Although thirty kms an hour was all we were travelling at, we could hardly see ahead; my heart pounded to a drum unheard before. More wind and snow circled the VW as we continued this entrancing battle, Natalie had stopped trying to advise, she was speechless, shivering in fear. The car slid this way and jerked that way with each explosion of snow that paved our path. That was when we entered the swamp of snow. By swamp I mean thick, heavy and unforgiving snow; it towered one side of the road, at least three feet of it (and poor old Venetta was only five feet in stature).
In one foul swoop, we hit a thick ridge of snow, coupled with the blizzard like winds, the car was covered like a wave of breaking water. My inner voice broke silence. I spoke in an uncontrolled panic, "I don't like this". And in this unfathomable moment of irrational indecisiveness, I locked the breaks. The windscreen covered in snow, I was conscious of the left hollow beyond the road's ledge and yanked against the snow's pull. Swinging left, but throwing the steering wheel right, I came to an abrupt stop. I took what seemed to be the first breath in minutes. The exhale was greeted with familiar headlights in the rear view mirror. The tailgaters from before pulled along side us, passenger window down. In their American accents, they queried, "all ok? You stuck?" We were bogged and as the front windscreen cleared, we had finished on a forty five degree angle just right of road's centre. Pete, as he introduced himself pushed Venetta out of her bogged state and took the reins, acting as our plough and shepherd. Within minutes, we arrived at a gas station; wintery conditions still blew across the over worked Venneta. Pete and his wife, Gina offered to drive us around the precious natural wonderland to leave Venneta to catch her own breath. As the next few minutes passed, we realised the Minnesotan natives had not only never driven in such formidable conditions, despite being seasoned winter drivers in the US northern snowy lakes region, they also had a more than capable four wheel drive to assist when such weather became tricky. This was the first large dump of snow for the Iceland winter and it nearly claimed its first true victims.
They say you are not made by your upbringing or your education but moreover, your experiences. Both Natalie and I will always remember this experience and enjoy retelling as we bathe in the comfort of self-assurance, for we may not come across another abominable snowman like this one ever again!
If you cannot take anything else from this tale, take these two tips and hold them close for future Icelandic winter holiday plans.
1. Choose hire cars based upon necessity, not cute appearance. And certainly don't name it to match its quaint personality!
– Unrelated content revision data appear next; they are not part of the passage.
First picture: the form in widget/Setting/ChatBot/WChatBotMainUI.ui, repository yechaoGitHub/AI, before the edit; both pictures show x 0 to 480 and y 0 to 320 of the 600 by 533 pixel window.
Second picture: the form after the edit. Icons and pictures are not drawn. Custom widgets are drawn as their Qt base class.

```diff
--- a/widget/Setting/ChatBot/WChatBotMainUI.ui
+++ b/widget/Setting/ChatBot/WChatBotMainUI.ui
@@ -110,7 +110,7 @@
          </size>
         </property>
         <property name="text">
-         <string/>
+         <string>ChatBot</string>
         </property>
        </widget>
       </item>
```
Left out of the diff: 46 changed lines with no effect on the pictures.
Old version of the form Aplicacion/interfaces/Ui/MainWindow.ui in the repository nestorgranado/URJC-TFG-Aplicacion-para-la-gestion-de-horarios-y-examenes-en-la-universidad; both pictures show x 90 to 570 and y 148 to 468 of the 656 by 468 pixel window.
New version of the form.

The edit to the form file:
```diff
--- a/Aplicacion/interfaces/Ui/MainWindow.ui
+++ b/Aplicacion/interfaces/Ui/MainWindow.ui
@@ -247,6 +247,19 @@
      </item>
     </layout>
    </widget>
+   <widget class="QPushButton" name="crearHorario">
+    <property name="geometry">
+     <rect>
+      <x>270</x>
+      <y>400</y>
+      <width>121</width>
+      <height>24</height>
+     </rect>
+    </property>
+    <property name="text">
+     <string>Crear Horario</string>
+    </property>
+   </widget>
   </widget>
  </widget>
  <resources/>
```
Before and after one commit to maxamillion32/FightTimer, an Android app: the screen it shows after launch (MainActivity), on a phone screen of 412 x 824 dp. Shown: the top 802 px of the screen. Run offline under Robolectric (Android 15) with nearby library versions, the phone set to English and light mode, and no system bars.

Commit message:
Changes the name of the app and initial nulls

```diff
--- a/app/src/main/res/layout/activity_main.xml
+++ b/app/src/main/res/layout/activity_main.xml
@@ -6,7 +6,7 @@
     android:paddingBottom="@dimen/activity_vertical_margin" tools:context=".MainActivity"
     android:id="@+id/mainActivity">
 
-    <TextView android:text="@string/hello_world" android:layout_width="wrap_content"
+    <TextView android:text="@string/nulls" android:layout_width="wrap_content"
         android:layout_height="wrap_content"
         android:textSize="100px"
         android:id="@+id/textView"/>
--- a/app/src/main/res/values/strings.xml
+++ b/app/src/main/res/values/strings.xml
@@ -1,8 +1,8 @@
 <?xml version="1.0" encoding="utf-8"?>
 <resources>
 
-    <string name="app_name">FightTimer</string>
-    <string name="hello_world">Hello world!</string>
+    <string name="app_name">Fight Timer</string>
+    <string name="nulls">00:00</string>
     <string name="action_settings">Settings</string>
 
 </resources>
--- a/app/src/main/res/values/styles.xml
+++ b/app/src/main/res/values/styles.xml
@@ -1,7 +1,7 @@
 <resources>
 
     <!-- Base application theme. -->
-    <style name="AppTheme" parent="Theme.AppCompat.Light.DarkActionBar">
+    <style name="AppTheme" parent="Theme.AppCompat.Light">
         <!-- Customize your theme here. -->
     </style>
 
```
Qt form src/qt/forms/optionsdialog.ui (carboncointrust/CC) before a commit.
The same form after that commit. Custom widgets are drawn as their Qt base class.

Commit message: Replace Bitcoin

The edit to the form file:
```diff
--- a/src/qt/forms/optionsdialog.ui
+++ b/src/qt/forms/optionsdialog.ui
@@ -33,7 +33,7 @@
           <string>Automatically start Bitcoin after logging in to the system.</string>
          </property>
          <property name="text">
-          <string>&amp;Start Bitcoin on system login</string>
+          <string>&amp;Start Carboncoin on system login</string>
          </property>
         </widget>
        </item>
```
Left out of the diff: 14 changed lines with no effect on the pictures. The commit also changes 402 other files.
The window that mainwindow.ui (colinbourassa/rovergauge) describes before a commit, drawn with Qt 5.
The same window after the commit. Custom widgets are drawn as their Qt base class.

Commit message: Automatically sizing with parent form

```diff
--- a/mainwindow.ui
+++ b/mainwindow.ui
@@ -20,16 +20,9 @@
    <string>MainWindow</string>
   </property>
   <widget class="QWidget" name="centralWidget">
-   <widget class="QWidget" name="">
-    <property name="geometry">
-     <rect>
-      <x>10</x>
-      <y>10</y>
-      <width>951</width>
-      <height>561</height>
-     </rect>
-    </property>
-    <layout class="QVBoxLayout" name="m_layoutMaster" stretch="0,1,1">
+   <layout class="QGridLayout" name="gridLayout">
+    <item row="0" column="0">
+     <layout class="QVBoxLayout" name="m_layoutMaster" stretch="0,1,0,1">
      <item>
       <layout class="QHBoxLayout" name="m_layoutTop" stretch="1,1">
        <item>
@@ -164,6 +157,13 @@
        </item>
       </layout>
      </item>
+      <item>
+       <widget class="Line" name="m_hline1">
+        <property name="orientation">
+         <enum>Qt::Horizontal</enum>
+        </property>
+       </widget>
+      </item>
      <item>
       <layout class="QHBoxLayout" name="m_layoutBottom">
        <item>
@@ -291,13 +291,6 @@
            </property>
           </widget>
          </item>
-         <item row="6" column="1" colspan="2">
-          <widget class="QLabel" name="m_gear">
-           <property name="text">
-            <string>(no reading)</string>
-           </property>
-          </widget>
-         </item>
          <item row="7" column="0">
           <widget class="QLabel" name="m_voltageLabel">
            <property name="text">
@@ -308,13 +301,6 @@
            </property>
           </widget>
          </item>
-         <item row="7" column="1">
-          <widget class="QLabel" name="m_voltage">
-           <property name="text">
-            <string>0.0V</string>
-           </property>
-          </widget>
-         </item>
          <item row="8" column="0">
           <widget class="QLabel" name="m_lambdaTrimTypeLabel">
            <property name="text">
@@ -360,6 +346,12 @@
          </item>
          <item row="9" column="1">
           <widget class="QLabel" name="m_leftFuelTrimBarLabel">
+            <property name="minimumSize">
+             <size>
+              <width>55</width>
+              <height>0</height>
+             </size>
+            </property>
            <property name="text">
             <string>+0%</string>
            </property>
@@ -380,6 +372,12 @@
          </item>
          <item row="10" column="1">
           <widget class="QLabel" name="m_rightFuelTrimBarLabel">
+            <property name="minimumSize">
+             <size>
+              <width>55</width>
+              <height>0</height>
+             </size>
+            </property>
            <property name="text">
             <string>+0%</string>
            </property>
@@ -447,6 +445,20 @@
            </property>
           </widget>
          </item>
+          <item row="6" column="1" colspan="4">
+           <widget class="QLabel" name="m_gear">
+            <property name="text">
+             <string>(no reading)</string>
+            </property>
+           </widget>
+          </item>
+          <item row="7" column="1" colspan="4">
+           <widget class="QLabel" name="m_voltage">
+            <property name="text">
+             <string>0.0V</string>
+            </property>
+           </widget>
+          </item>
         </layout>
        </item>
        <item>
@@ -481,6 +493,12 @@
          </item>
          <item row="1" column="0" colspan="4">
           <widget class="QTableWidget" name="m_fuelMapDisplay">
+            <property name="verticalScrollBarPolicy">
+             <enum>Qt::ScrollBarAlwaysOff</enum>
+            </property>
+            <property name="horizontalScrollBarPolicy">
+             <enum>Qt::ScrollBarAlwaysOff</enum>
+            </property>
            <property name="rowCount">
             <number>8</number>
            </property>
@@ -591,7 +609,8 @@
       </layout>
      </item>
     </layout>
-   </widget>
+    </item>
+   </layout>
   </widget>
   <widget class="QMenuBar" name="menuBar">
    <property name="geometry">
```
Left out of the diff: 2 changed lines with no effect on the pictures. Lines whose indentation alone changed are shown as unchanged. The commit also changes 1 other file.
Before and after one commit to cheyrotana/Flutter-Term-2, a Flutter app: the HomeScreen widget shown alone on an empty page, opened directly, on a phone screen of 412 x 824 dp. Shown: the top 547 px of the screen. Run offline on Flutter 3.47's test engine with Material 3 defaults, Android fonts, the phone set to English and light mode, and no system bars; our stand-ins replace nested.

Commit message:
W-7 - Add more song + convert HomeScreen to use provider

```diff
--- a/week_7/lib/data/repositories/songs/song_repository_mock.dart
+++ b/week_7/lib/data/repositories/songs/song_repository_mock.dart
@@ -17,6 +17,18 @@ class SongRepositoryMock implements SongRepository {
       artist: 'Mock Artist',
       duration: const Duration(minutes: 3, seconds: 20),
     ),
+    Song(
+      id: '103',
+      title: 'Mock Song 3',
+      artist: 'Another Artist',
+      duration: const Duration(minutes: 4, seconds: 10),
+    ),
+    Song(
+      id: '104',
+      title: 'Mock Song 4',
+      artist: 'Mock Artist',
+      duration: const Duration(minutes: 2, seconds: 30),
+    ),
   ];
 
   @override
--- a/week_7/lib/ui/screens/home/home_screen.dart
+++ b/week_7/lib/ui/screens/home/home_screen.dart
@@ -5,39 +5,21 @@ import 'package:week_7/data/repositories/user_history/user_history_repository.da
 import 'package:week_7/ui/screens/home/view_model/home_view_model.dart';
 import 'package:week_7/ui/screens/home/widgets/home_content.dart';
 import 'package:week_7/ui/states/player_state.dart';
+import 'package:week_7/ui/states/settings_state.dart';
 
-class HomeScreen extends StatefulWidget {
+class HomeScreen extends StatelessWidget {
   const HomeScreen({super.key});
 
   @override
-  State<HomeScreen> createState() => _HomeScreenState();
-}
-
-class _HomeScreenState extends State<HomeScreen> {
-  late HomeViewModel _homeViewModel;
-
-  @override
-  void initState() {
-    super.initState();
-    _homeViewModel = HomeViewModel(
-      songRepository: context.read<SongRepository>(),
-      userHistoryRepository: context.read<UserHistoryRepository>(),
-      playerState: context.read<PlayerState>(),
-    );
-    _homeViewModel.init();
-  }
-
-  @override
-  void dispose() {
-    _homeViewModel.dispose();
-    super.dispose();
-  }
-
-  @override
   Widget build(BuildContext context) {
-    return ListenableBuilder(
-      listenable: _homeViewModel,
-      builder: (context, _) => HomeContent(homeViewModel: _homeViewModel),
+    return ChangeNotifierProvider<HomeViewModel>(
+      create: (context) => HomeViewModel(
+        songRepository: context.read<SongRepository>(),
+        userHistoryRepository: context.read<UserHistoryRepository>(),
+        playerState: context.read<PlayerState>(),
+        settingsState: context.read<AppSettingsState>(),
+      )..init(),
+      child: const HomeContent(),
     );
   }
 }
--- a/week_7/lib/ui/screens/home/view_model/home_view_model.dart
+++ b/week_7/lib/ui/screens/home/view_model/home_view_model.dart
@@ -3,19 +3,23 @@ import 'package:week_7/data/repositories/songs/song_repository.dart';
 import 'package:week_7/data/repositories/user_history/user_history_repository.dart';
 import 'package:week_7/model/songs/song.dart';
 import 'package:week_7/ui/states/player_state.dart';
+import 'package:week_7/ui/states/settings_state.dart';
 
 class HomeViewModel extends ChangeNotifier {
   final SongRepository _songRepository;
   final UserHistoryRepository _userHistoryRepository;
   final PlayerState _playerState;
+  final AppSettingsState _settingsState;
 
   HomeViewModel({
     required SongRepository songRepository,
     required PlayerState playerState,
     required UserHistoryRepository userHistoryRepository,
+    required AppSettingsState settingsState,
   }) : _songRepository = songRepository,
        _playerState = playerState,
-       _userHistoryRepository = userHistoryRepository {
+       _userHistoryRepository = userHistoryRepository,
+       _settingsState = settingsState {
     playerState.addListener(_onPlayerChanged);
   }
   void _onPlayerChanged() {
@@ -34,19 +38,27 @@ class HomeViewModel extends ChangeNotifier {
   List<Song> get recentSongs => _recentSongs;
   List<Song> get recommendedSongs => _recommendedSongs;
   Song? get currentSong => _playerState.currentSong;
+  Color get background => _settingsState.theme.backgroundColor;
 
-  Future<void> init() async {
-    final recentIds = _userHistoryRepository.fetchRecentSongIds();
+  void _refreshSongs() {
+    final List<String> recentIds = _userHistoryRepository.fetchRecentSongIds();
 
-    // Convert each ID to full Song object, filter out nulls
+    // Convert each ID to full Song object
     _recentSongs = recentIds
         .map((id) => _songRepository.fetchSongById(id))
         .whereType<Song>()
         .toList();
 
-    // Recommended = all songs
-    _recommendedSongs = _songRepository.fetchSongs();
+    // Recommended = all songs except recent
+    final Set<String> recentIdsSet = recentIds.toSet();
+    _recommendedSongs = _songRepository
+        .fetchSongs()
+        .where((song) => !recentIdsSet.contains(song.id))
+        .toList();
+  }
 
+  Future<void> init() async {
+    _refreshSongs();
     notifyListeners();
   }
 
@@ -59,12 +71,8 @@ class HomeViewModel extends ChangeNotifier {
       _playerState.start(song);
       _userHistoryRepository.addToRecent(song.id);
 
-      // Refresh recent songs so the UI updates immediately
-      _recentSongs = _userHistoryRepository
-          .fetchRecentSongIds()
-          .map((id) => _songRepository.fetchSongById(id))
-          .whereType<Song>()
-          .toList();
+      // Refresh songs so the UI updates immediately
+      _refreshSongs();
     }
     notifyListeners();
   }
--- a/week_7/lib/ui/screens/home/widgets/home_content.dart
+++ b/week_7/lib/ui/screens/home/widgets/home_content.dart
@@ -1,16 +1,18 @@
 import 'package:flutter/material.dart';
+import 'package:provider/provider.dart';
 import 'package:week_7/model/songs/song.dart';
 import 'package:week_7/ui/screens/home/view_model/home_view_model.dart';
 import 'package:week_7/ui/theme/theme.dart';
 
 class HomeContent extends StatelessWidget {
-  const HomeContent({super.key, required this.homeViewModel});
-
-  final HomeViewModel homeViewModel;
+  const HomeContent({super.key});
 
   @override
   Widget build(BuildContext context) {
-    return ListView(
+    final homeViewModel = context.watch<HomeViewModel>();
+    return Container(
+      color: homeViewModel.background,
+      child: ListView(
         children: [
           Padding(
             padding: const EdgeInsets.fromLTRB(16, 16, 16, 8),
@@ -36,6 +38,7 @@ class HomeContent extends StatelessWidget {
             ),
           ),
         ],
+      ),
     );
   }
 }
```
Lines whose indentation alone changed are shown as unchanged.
2. Be nice to fellow travellers, help out where needed as you'll never know what's over the next ridge.
For more blogs from children's book author, scroll through the archives at www.justzeusbooks.com/blog